Op-eds

Zabat ’18: In light of NEDA week

By
Op-Ed Contributor
Wednesday, February 17, 2016

As a college student, I find that I have to introduce myself a lot. Usually I say the same things: My name is Michelle, and I am a Michigander. I am a chef, an athlete and a musician. I spend my free time doing yoga, playing sports and singing. I am an older sister. I am a foodie. I am a scientist.

But what I don’t usually say is that, for over two years now, I have struggled with an eating disorder.

This is something I wasn’t able to admit to myself until a few months ago. It was even longer before I was able to tell someone else for the first time. It’s something I never thought I would have to say, and I wish I didn’t have to. But I do, and if there is one thing that I want to take from this ordeal, it is the chance to prevent someone else from going through what I have experienced.

My eating disorder has taken multiple forms over the years. What began as a harmless health kick before college quickly devolved into orthorexia nervosa and borderline anorexia nervosa. Since starting school, I have struggled with everything from binging and purging (through obsessive exercise) to the effects of the intense anxiety and incapacitation that accompany eating disorders.
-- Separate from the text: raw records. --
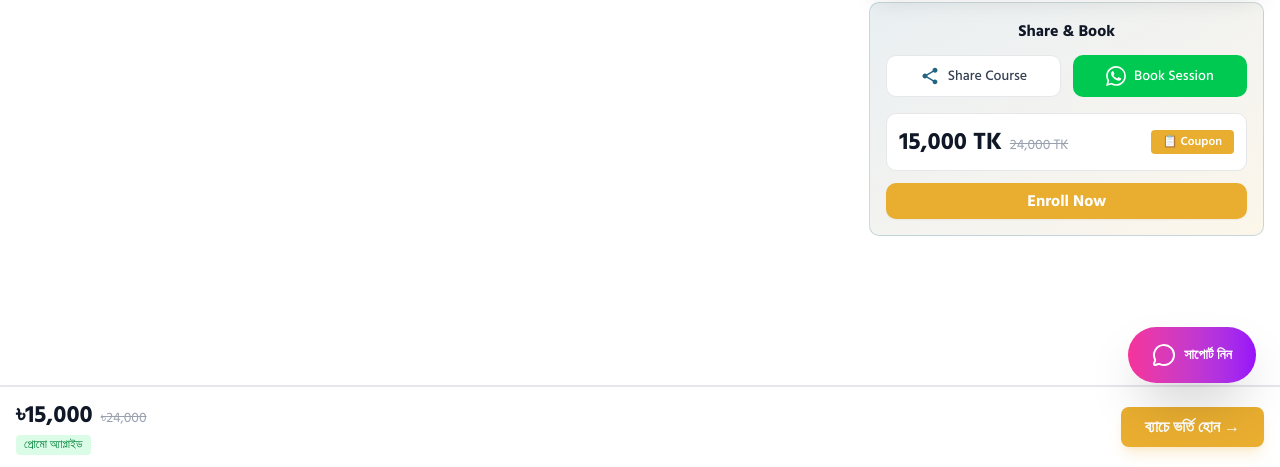
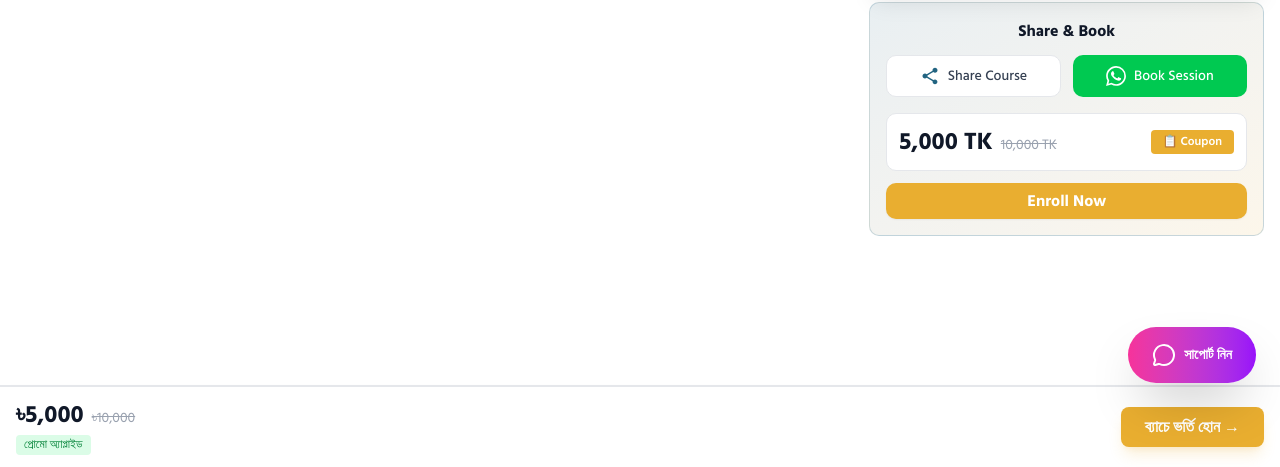
Before and after one commit to mehrabhossain1/innodemmy-frontend, a Next.js app: page /courses/innodemy-clinical-research-mastery-program in a window 1280 px wide. Shown: the part 333-800 px from the top of the page. Built offline with nearby package versions, Linux system fonts and the light colour scheme.

Commit message:
feat: Centralize course data for Innodemy Clinical Research Mastery Program, improving maintainability and consistency in rendering course details

```diff
--- a/app/courses/innodemy-clinical-research-mastery-program/page.tsx
+++ b/app/courses/innodemy-clinical-research-mastery-program/page.tsx
@@ -7,6 +7,26 @@ import { useState } from "react";
 
 const InnodemyClinicalResearchMasteryProgram = () => {
     const [isVideoPlaying, setIsVideoPlaying] = useState(false);
+
+    // Centralized Course Data
+    const courseData = {
+        title: "Innodemy Clinical Research Mastery Program",
+        description:
+            "ক্লিনিক্যাল রিসার্চ ইন্ডাস্ট্রিতে আপনার ক্যারিয়ার গড়তে চান? এই কোর্সে শিখবেন ক্লিনিক্যাল ট্রায়াল ডিজাইন, রেগুলেটরি অ্যাফেয়ার্স, ডেটা ম্যানেজমেন্ট এবং আরও অনেক কিছু। এই সম্পূর্ণ প্রোগ্রামটি আপনাকে একজন দক্ষ ক্লিনিক্যাল রিসার্চ প্রফেশনাল হিসেবে গড়ে তুলবে।",
+        price: 5000,
+        originalPrice: 10000,
+        currency: "৳",
+        videoUrl:
+            "https://www.youtube.com/embed/--9W4yF149Y?si=sT1A8q-UtEtGAlOr&autoplay=1",
+        thumbnailUrl:
+            "https://images.unsplash.com/photo-1576091160399-112ba8d25d1d?ixlib=rb-4.0.3&auto=format&fit=crop&w=800&q=80",
+        checkoutLink: "/checkout?course=clinical-research",
+        videoLabel: "ক্লিক করে দেখে নিন কোর্সের ডেমো ক্লাস",
+        enrollButtonText: "ব্যাচে ভর্তি হোন →",
+        enrollButtonTextShort: "Enroll Now",
+        promoLabel: "প্রোমো অ্যাপ্লাইড",
+        liveCourseLabel: "লাইভ কোর্স",
+    };
 
     return (
         <div className="min-h-screen bg-white pb-24">
@@ -26,8 +46,8 @@ const InnodemyClinicalResearchMasteryProgram = () => {
                             <iframe
                                 width="100%"
                                 height="100%"
-                                src="https://www.youtube.com/embed/--9W4yF149Y?si=sT1A8q-UtEtGAlOr&autoplay=1"
-                                title="YouTube video player"
+                                src={courseData.videoUrl}
+                                title={courseData.title}
                                 frameBorder="0"
                                 allow="accelerometer; autoplay; clipboard-write; encrypted-media; gyroscope; picture-in-picture; web-share"
                                 referrerPolicy="strict-origin-when-cross-origin"
@@ -47,22 +67,17 @@ const InnodemyClinicalResearchMasteryProgram = () => {
                         {/* Live Course Badge */}
                         <div className="inline-flex items-center gap-2 bg-red-50 text-red-600 px-3 py-1 rounded text-sm font-semibold mb-3">
                             <div className="w-2 h-2 bg-red-600 rounded-full animate-pulse"></div>
-                            লাইভ কোর্স
+                            {courseData.liveCourseLabel}
                         </div>
 
                         <h1 className="text-3xl md:text-4xl font-bold text-gray-900 mb-4">
-                            Innodemy Clinical Research Mastery Program
+                            {courseData.title}
                         </h1>
 
                         {/* Description */}
                         <div className="mb-6 w-full">
                             <div className="text-gray-700 text-base leading-relaxed whitespace-pre-line text-justify">
-                                ক্লিনিক্যাল রিসার্চ ইন্ডাস্ট্রিতে আপনার
-                                ক্যারিয়ার গড়তে চান? এই কোর্সে শিখবেন
-                                ক্লিনিক্যাল ট্রায়াল ডিজাইন, রেগুলেটরি
-                                অ্যাফেয়ার্স, ডেটা ম্যানেজমেন্ট এবং আরও অনেক
-                                কিছু। এই সম্পূর্ণ প্রোগ্রামটি আপনাকে একজন দক্ষ
-                                ক্লিনিক্যাল রিসার্চ প্রফেশনাল হিসেবে গড়ে তুলবে।
+                                {courseData.description}
                             </div>
                         </div>
                     </div>
@@ -75,8 +90,8 @@ const InnodemyClinicalResearchMasteryProgram = () => {
                             onClick={() => setIsVideoPlaying(true)}
                         >
                             <Image
-                                src="https://images.unsplash.com/photo-1576091160399-112ba8d25d1d?ixlib=rb-4.0.3&auto=format&fit=crop&w=800&q=80"
-                                alt="Innodemy Clinical Research Mastery Program"
+                                src={courseData.thumbnailUrl}
+                                alt={courseData.title}
                                 fill
                                 className="object-cover"
                             />
@@ -89,7 +104,7 @@ const InnodemyClinicalResearchMasteryProgram = () => {
                             <div className="absolute top-3 left-3 bg-secondary text-white px-3 py-1.5 rounded shadow-lg flex items-center gap-2">
                                 <Video className="w-4 h-4" />
                                 <span className="text-xs font-bold">
-                                    ক্লিক করে দেখে নিন কোর্সের ডেমো ক্লাস
+                                    {courseData.videoLabel}
                                 </span>
                             </div>
                         </div>
@@ -131,10 +146,12 @@ const InnodemyClinicalResearchMasteryProgram = () => {
                                 <div>
                                     <div className="flex items-baseline gap-2">
                                         <span className="text-2xl font-bold text-gray-900">
-                                            15,000 TK
+                                            {courseData.price.toLocaleString()}{" "}
+                                            TK
                                         </span>
                                         <span className="text-sm text-gray-400 line-through">
-                                            24,000 TK
+                                            {courseData.originalPrice.toLocaleString()}{" "}
+                                            TK
                                         </span>
                                     </div>
                                 </div>
@@ -144,9 +161,9 @@ const InnodemyClinicalResearchMasteryProgram = () => {
                             </div>
 
                             {/* Enrollment Button */}
-                            <Link href="/checkout?course=clinical-research">
+                            <Link href={courseData.checkoutLink}>
                                 <Button className="w-full bg-secondary hover:bg-secondary/90 text-white font-bold py-4 text-base rounded-lg">
-                                    Enroll Now
+                                    {courseData.enrollButtonTextShort}
                                 </Button>
                             </Link>
                         </div>
@@ -162,22 +179,24 @@ const InnodemyClinicalResearchMasteryProgram = () => {
                         <div className="flex flex-col">
                             <div className="flex items-baseline gap-2">
                                 <span className="text-2xl font-bold text-gray-900">
-                                    ৳15,000
+                                    {courseData.currency}
+                                    {courseData.price.toLocaleString()}
                                 </span>
                                 <span className="text-sm text-gray-400 line-through">
-                                    ৳24,000
+                                    {courseData.currency}
+                                    {courseData.originalPrice.toLocaleString()}
                                 </span>
                             </div>
                             <span className="text-xs text-green-700 bg-green-100 px-2 py-0.5 rounded inline-block w-fit mt-1">
-                                প্রোমো অ্যাপ্লাইড
+                                {courseData.promoLabel}
                             </span>
                         </div>
 
                         {/* Enrollment Button */}
                         <div className="flex-shrink-0">
-                            <Link href="/checkout?course=clinical-research">
+                            <Link href={courseData.checkoutLink}>
                                 <Button className="bg-secondary hover:bg-secondary/90 text-white font-bold px-6 py-5 text-base whitespace-nowrap shadow-lg shadow-secondary/20">
-                                    ব্যাচে ভর্তি হোন →
+                                    {courseData.enrollButtonText}
                                 </Button>
                             </Link>
                         </div>
```
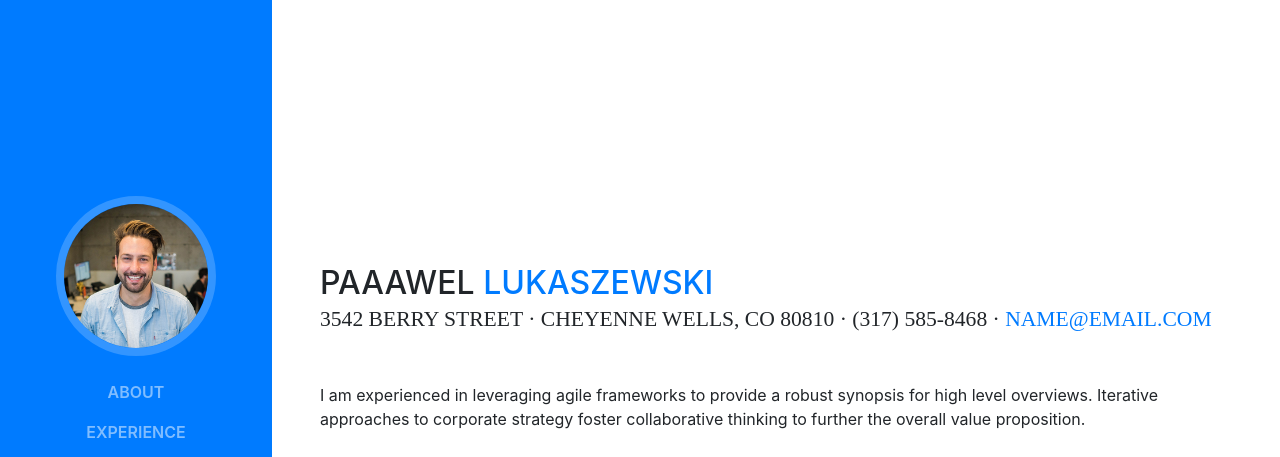
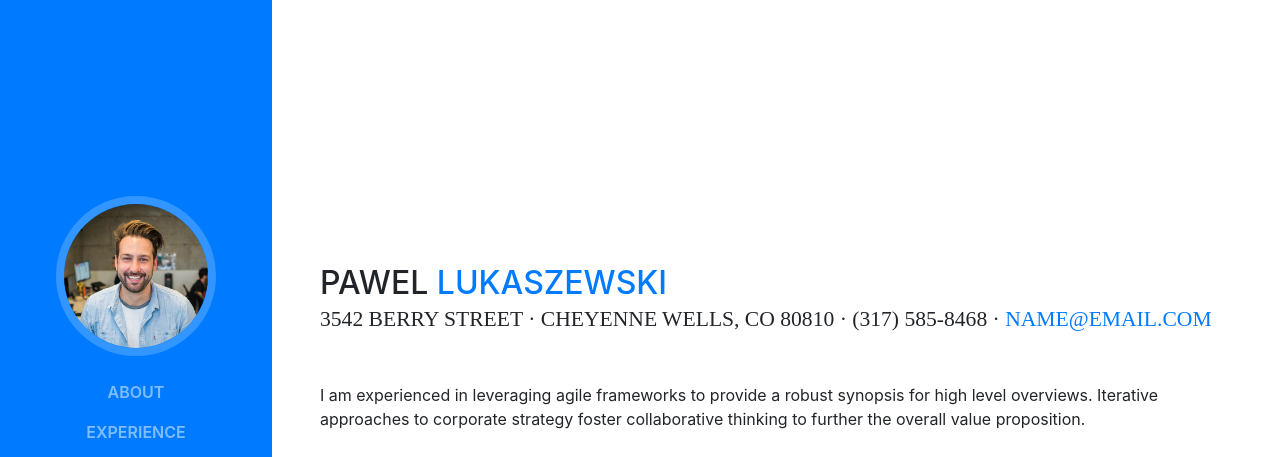
Before and after one commit to PawelLukaszewski/WebResume, a website with bundled scripts: page index.html in a window 1280 px wide. Shown: the top 457 px of the page. Built offline with nearby package versions, Linux system fonts and the light colour scheme; a web font is replaced by a local one.

Commit message:
Update index.html

```diff
--- a/index.html
+++ b/index.html
@@ -66,7 +66,7 @@
       <section class="resume-section p-3 p-lg-5 d-flex d-column" id="about">
         <div class="my-auto">
 
-          <h2 class="mb-0">Paaawel
+          <h2 class="mb-0">Pawel
             <span class="text-primary">Lukaszewski</span>
           </h2>
 
```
I am scared to make these things public. I am terrified that people will start to perceive me the way that I perceive myself every single day — as “fat,” “undesirable” and “ugly.” I am embarrassed to admit my experiences, but I feel that I have to. If I don’t, nobody will, and the silence and suffering will continue.

To this day, I’m not sure how typical (or atypical) my experience with disordered eating has been. Through extensive research and reading, I’ve lumped my symptoms together into self-diagnosed EDNOS — eating disorder not otherwise specified — but, I still haven’t been able to bring myself to reach out for professional help. Though a doctor might not have signed off on my diagnosis, that doesn’t make the things I’ve gone through any less real — and that is something incredibly important that I don’t think enough people realize.

Eating disorders do not discriminate. They affect people of every race, ethnicity, age, gender and socioeconomic level. They are much more prevalent than people realize and consequently often go undiagnosed and untreated.

One of the reasons this happens is because we don’t talk about disordered eating enough. It took me a year and a half to realize that I had an eating disorder, due in large part to the fact that I had never heard or talked about them before. I internalized all the anxiety, desperation and self-loathing that eating disorders breed, and I blamed myself.

For both my sake and the sake of others, I want to try to be the voice that could have helped me two years ago. I want to start a conversation about disordered eating because it’s so easy to forget that you are not alone. Other people are struggling with the same things you are, no matter how much it might seem otherwise. And there are always other people who love you and believe in you unconditionally.

Reaching out to other people isn’t easy, and I learned the hard way that it might not always help. The first person at Brown to whom I admitted my struggles ended up contributing to a bad relapse over winter break. It made the holidays difficult and the start of the semester even harder, but it also provided a welcome opportunity to remind myself of the overwhelming support I have both here and at home.

You are not alone. I am not alone. Our society doesn’t stress this enough, and I hope that I can change that, even on the smallest scale. This year, National Eating Disorder Awareness Week is Feb. 21-27. I am thankful for the opportunity to work with a variety of resources across campus, such as the BWell Health Promotion Office, Project LETS at Brown and, most importantly, incredible fellow students who also have lived experience with disordered eating. We’ll be hosting events throughout the week, including student-led panels and body-positive activities. I am so thankful for the opportunity to work with such beautiful, strong and courageous people, and I can only hope that my words — quiet and uncertain as they may be — might reach someone who needs them.

Michelle Zabat ’18 can be reached at michelle_zabat@brown.eduPlease send responses to this opinion to letters@browndailyherald.com and other op-eds to opinions@browndailyherald.com.